Students across the Cairns Diocese are ‘socking it’ to poverty this Socktober.
Students are pulling up their socks and digging deep for a good cause this October with 12 schools across the Cairns Diocese participating in Socktober, an initiative of Catholic Mission.
“Socktober is Catholic Mission’s new school’s engagement platform and invites schools to engage with mission encouraging a learning mind, an open heart and hands for action,” explains Anna Jimenez, Catholic Mission Director, Diocese of Cairns.
“Children experience how their brothers and sisters in Ghana play the game of soccer with a recycled ‘Sockball’, learn about life in Ghana and are moved to action. Socktober provides children with the opportunity to lead in mission by sharing their story of support with their family and friends, listening to the Pope’s call to ‘rise up from the couch with your boots laced, and turn your hands into signs of love’.”
While Anna has been moved by the faith-filled, missionary spirit of the students so far, one student’s passion caught her attention.
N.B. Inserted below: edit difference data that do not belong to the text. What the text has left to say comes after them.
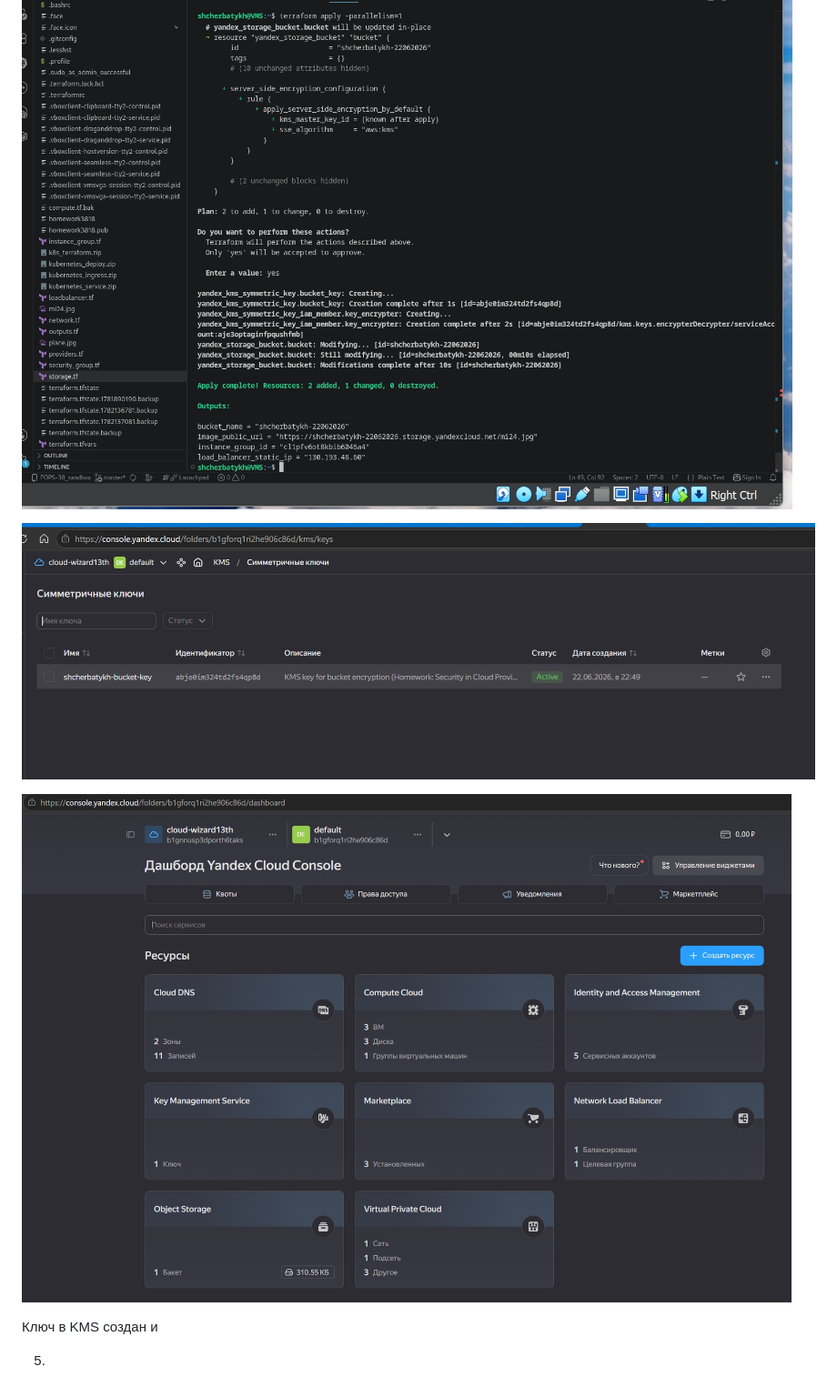
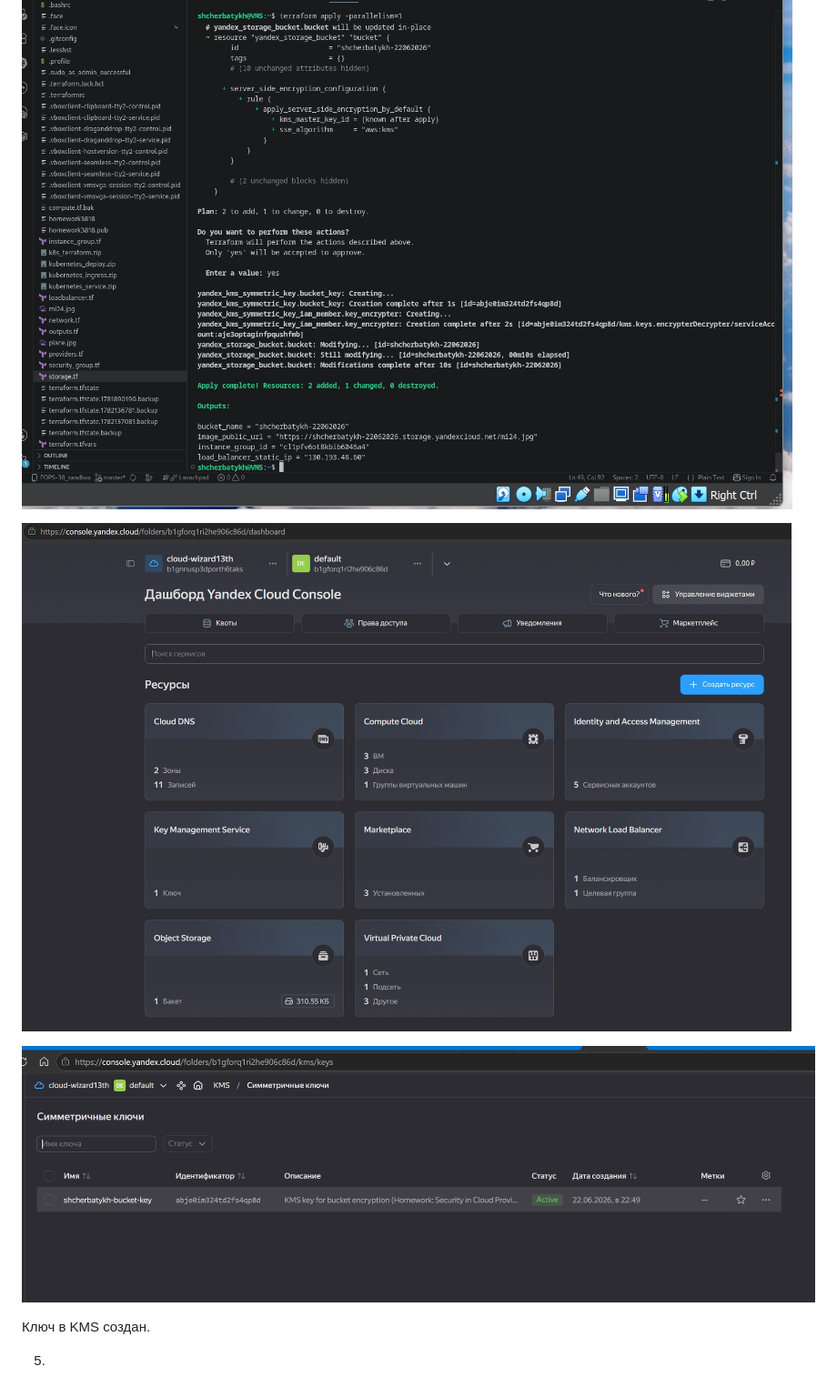
Before and after one commit to Anton-Shcherbatykh/FOPS-38_22, a Markdown page: 22-03/README.md, the part around the change. Shown at 91% size. Drawn GitHub-style.

```diff
--- a/22-03/README.md
+++ b/22-03/README.md
@@ -83,10 +83,10 @@ resource "yandex_kms_symmetric_key" "bucket_key" {
 
 ![alt text](Pictures/pic03.jpg)
 
+![alt text](Pictures/pic05.jpg)
+
 ![alt text](Pictures/pic04.jpg)
 
-![alt text](Pictures/pic05.jpg)
-
-Ключ в KMS создан и
+Ключ в KMS создан.
 
 5.
```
Donovan Miller from Our Lady of the Sacred Heart School, Thursday Island filled Anna’s heart with joy when he shared his passion for mission.
“I am raising money with my school for children in developing countries,” tells Donovan.
“The reason why I am raising money for them is so that kids like me in these countries can have food and clean water. My fundraising goal is $200, which will provide over 70 children with nutritious food for one day.”
The students at St Augustine’s School, Mossman also participated in Socktober, making soccer balls and raising funds for Catholic Mission.
“Students made soccer balls out of recycled materials to gain an appreciation of how lucky we are in Australia. They also learned how young people in other countries may not have the money to afford sporting equipment, but everyone loves to play sport,” explains Principal Paul Rayner.
“Students and staff wore crazy socks, made a gold coin donation and played games of soccer at lunch time using the ‘sockballs’.”
To find out more about Socktober or to make a donation, go to the Socktober website.